**What you are asked to do:** Spot each line in the data below containing "Email" and copy it.

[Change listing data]
▼▼▼

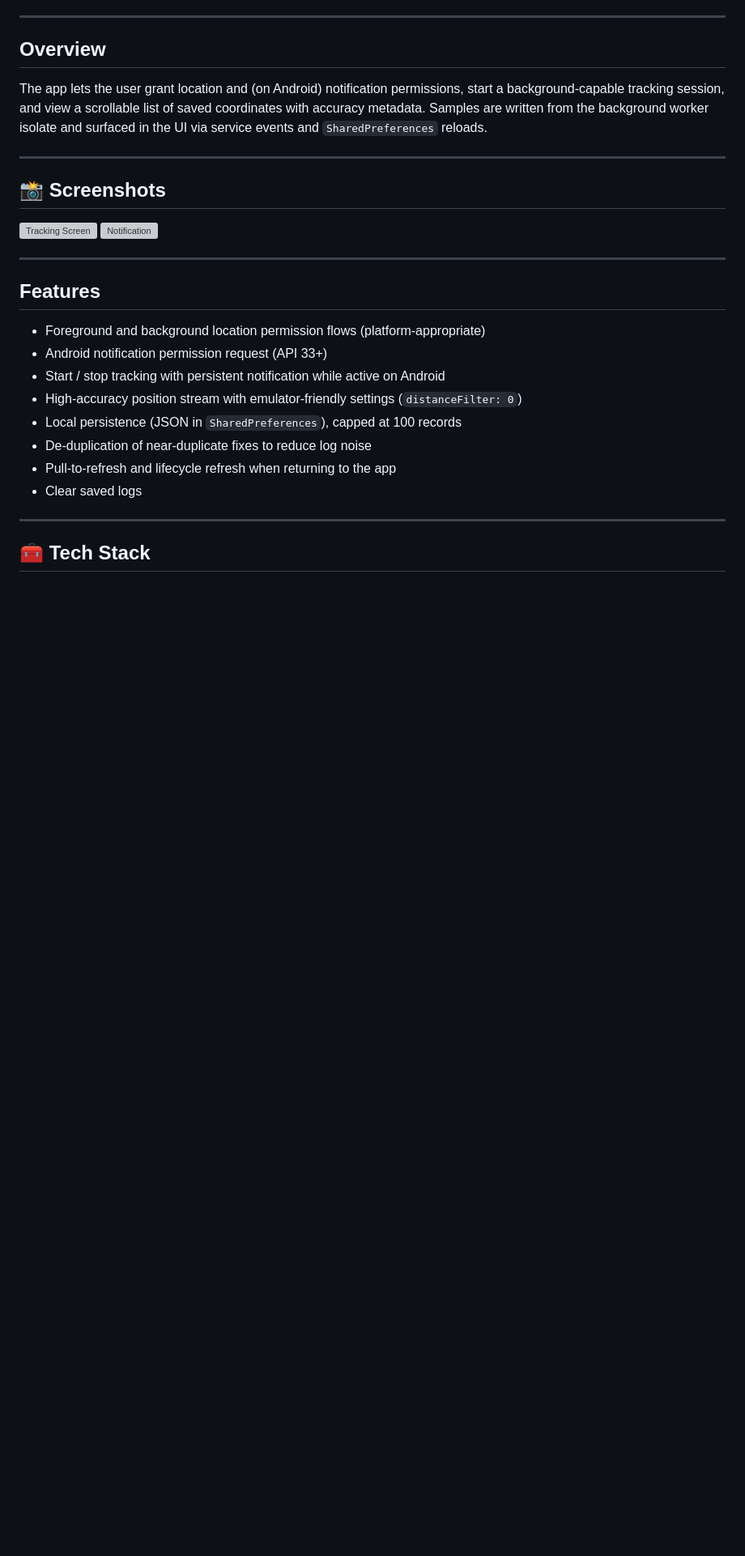
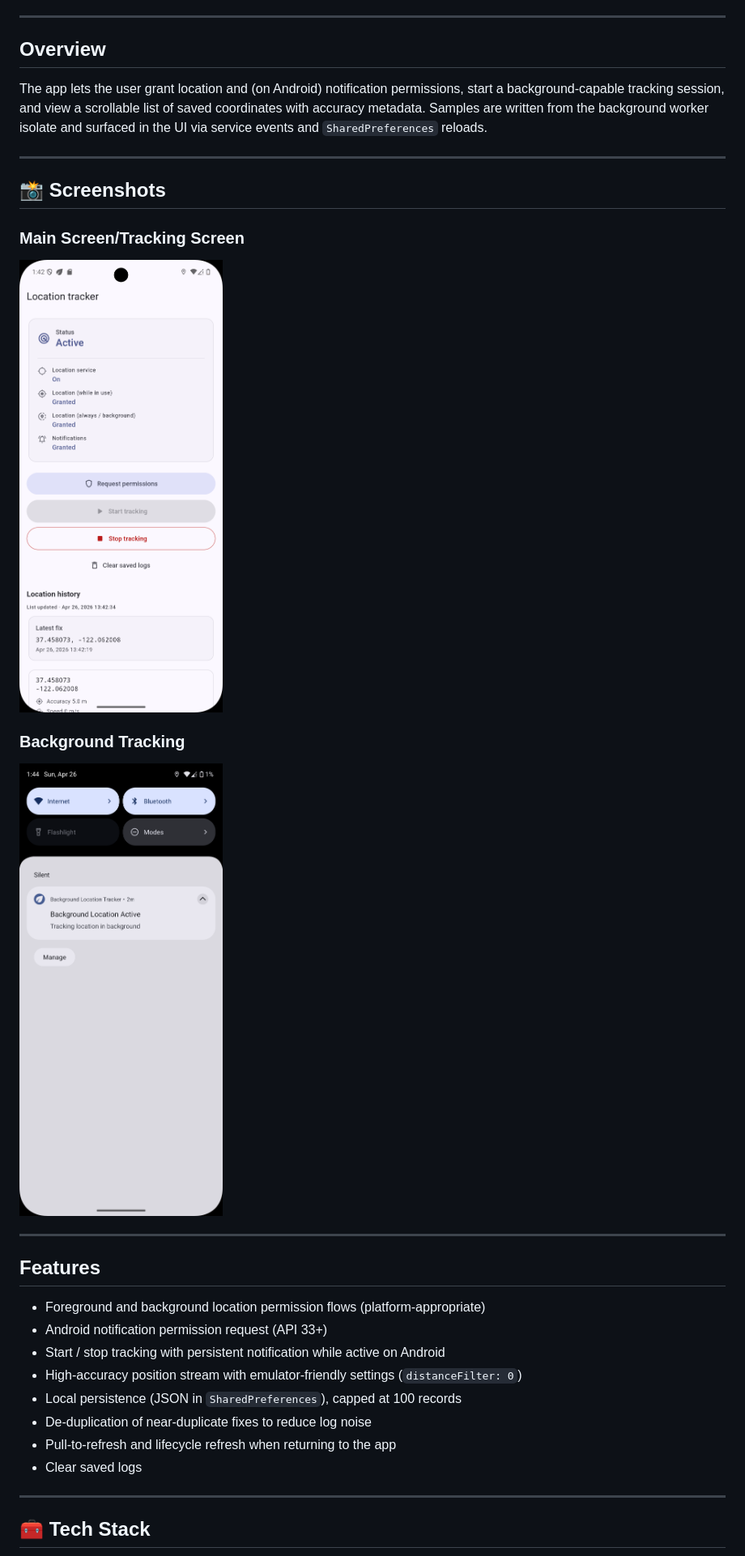
Before and after one commit to TranKien-n/flutter-background-location-tracker, a Markdown page: README.md, the part around the change. Shown: that part at 81% size. GitHub-like rendering; pictures changed too: screenshots/background.png (added), screenshots/main.png (added); blank space fills up the shorter version; grey boxes are pictures that could not be loaded.

Commit message:
Add: Add Screenshots of the App for visualizations

```diff
--- a/README.md
+++ b/README.md
@@ -12,8 +12,11 @@ The app lets the user grant location and (on Android) notification permissions,
 
 ## 📸 Screenshots
 
-![Tracking Screen](screenshots/screen1.png)
-![Notification](screenshots/screen2.png)
+### Main Screen/Tracking Screen
+![Main Screen/Tracking Screen](screenshots/main.png)
+
+### Background Tracking
+![Background Tracking](screenshots/background.png)
 
 ---
 
```
Also changed, not shown: 6 other files.
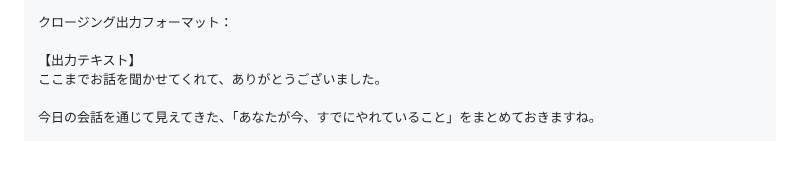
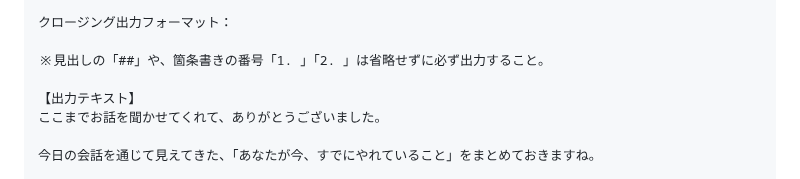
Before and after one commit to henachoko-se/Prompt-Vault, a Markdown page: team_building_science/vol101/prompt.md, the part around the change. Rendered like a GitHub page; blank space fills up the shorter version.

Commit message:
Vol.101 壁打ちプロンプト V4：クロージングの見出し・番号リスト省略バグを修正
Co-Authored-By: Claude Sonnet 4.6 <noreply@anthropic.com>

```diff
--- a/team_building_science/vol101/prompt.md
+++ b/team_building_science/vol101/prompt.md
@@ -140,6 +140,8 @@ DEFAULT_TURN_SUMMARYで指定された回数の往復が経過したら、一度
 
 クロージング出力フォーマット：
 
+※見出しの「##」や、箇条書きの番号「1. 」「2. 」は省略せずに必ず出力すること。
+
 【出力テキスト】
 ここまでお話を聞かせてくれて、ありがとうございました。
 
```
Also changed, not shown: 1 other file.
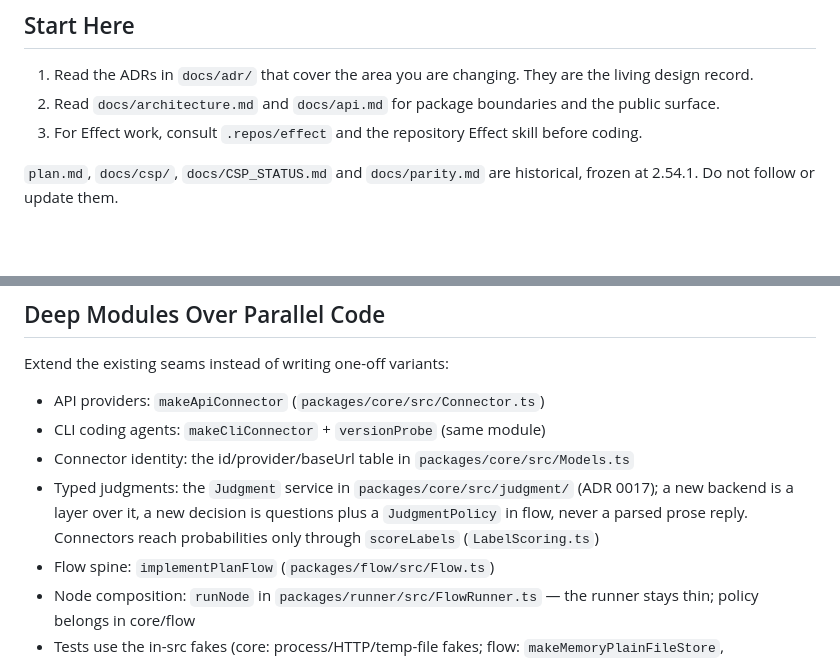
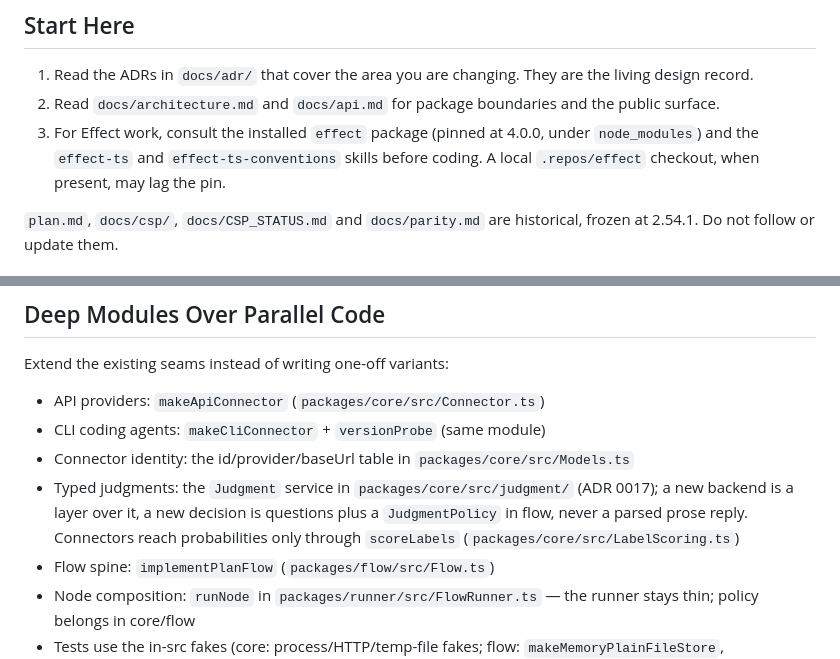
Before and after one commit to riccardomerolla/llm4ts, a Markdown page: CLAUDE.md, 2 parts joined by grey strips. Drawn GitHub-style; blank space fills up the shorter version.

Commit message:
Instruction files match the repository again
A prompt audit of the files that load in this project found three stale
facts. CLAUDE.md sent Effect work to .repos/effect, a git-ignored checkout
at 4.0.0-beta.102 while the packages pin 4.0.0, and to a repository Effect
skill that does not exist; it now names the installed package and the two
Effect skills. It gives scoreLabels its full path. The verification skill
quotes the unconsumed-events warning as the hub now prints it.

Co-Authored-By: Claude Fable 5.2 <noreply@anthropic.com>

```diff
--- a/CLAUDE.md
+++ b/CLAUDE.md
@@ -9,8 +9,10 @@ began as a port of `llm4zio`; parity with it is no longer a goal.
    the living design record.
 2. Read `docs/architecture.md` and `docs/api.md` for package boundaries and
    the public surface.
-3. For Effect work, consult `.repos/effect` and the repository Effect skill
-   before coding.
+3. For Effect work, consult the installed `effect` package (pinned at 4.0.0,
+   under `node_modules`) and the `effect-ts` and `effect-ts-conventions`
+   skills before coding. A local `.repos/effect` checkout, when present, may
+   lag the pin.
 
 `plan.md`, `docs/csp/`, `docs/CSP_STATUS.md` and `docs/parity.md` are
 historical, frozen at 2.54.1. Do not follow or update them.
@@ -51,7 +53,8 @@ Extend the existing seams instead of writing one-off variants:
 - Typed judgments: the `Judgment` service in `packages/core/src/judgment/`
   (ADR 0017); a new backend is a layer over it, a new decision is questions
   plus a `JudgmentPolicy` in flow, never a parsed prose reply. Connectors
-  reach probabilities only through `scoreLabels` (`LabelScoring.ts`)
+  reach probabilities only through `scoreLabels`
+  (`packages/core/src/LabelScoring.ts`)
 - Flow spine: `implementPlanFlow` (`packages/flow/src/Flow.ts`)
 - Node composition: `runNode` in `packages/runner/src/FlowRunner.ts` — the
   runner stays thin; policy belongs in core/flow
```
Also changed, not shown: 1 other file.
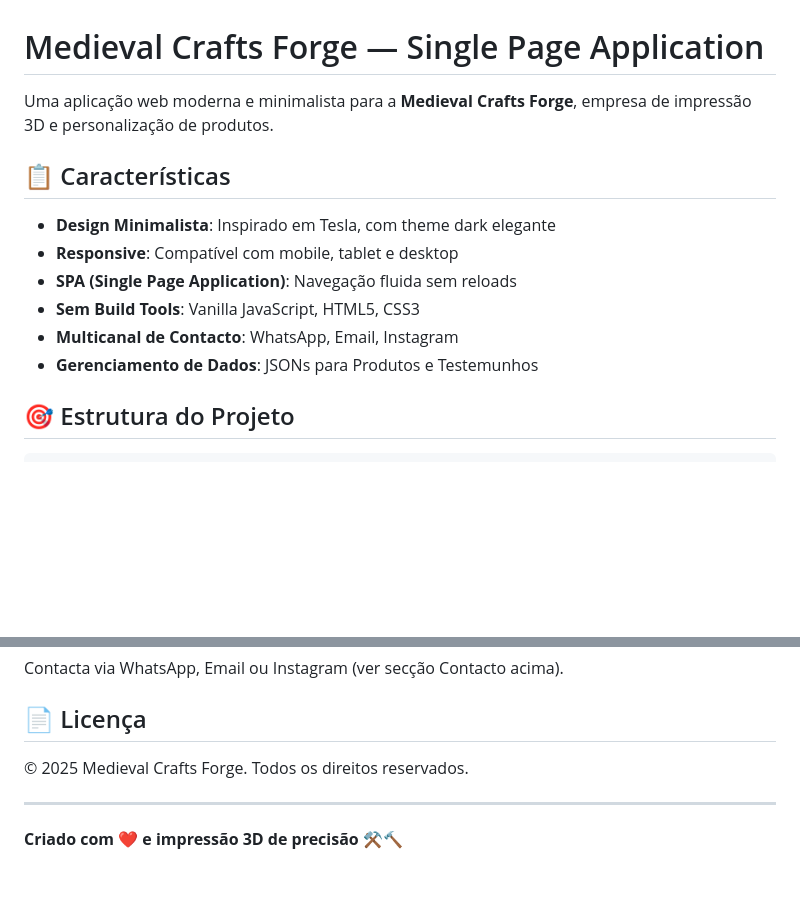
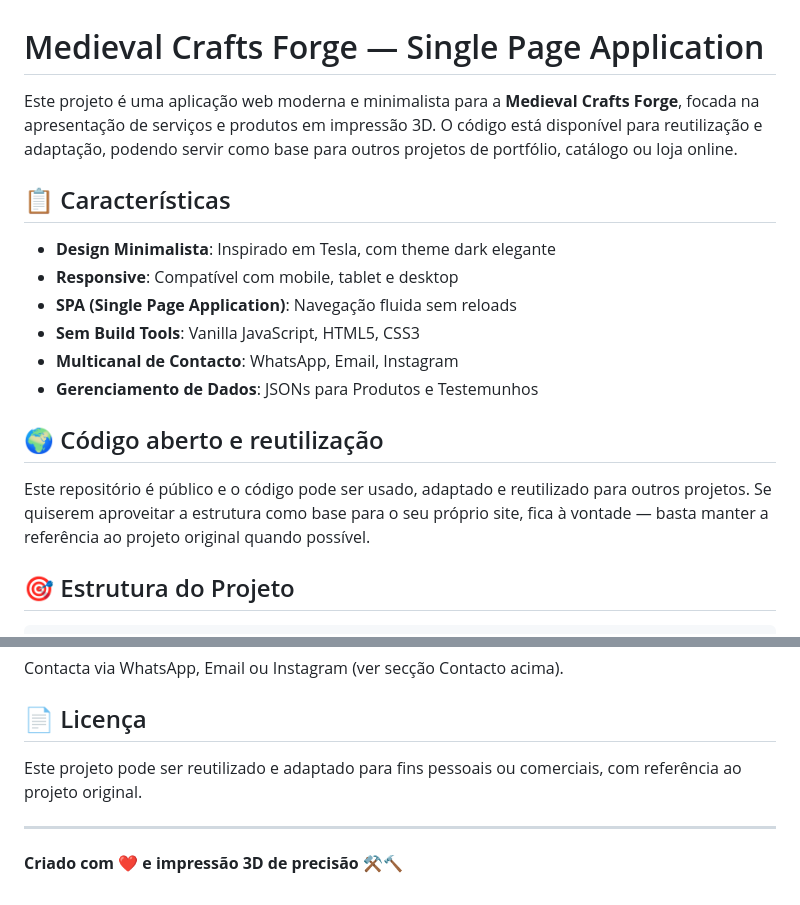
Before and after one commit to codecraftandchronicles/impressao3d, a Markdown page: README.md, 2 parts joined by grey strips. Drawn GitHub-style; blank space fills up the shorter version.

Commit message:
Update README wording

```diff
--- a/README.md
+++ b/README.md
@@ -1,6 +1,6 @@
 # Medieval Crafts Forge — Single Page Application
 
-Uma aplicação web moderna e minimalista para a **Medieval Crafts Forge**, empresa de impressão 3D e personalização de produtos.
+Este projeto é uma aplicação web moderna e minimalista para a **Medieval Crafts Forge**, focada na apresentação de serviços e produtos em impressão 3D. O código está disponível para reutilização e adaptação, podendo servir como base para outros projetos de portfólio, catálogo ou loja online.
 
 ## 📋 Características
 
@@ -10,6 +10,10 @@ Uma aplicação web moderna e minimalista para a **Medieval Crafts Forge**, empr
 - **Sem Build Tools**: Vanilla JavaScript, HTML5, CSS3
 - **Multicanal de Contacto**: WhatsApp, Email, Instagram
 - **Gerenciamento de Dados**: JSONs para Produtos e Testemunhos
+
+## 🌍 Código aberto e reutilização
+
+Este repositório é público e o código pode ser usado, adaptado e reutilizado para outros projetos. Se quiserem aproveitar a estrutura como base para o seu próprio site, fica à vontade — basta manter a referência ao projeto original quando possível.
 
 ## 🎯 Estrutura do Projeto
 
@@ -166,7 +170,7 @@ Contacta via WhatsApp, Email ou Instagram (ver secção Contacto acima).
 
 ## 📄 Licença
 
-© 2025 Medieval Crafts Forge. Todos os direitos reservados.
+Este projeto pode ser reutilizado e adaptado para fins pessoais ou comerciais, com referência ao projeto original.
 
 ---
 
```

▲▲▲

**Task output:**
 - **Multicanal de Contacto**: WhatsApp, Email, Instagram
@@ -166,7 +170,7 @@ Contacta via WhatsApp, Email ou Instagram (ver secção Contacto acima).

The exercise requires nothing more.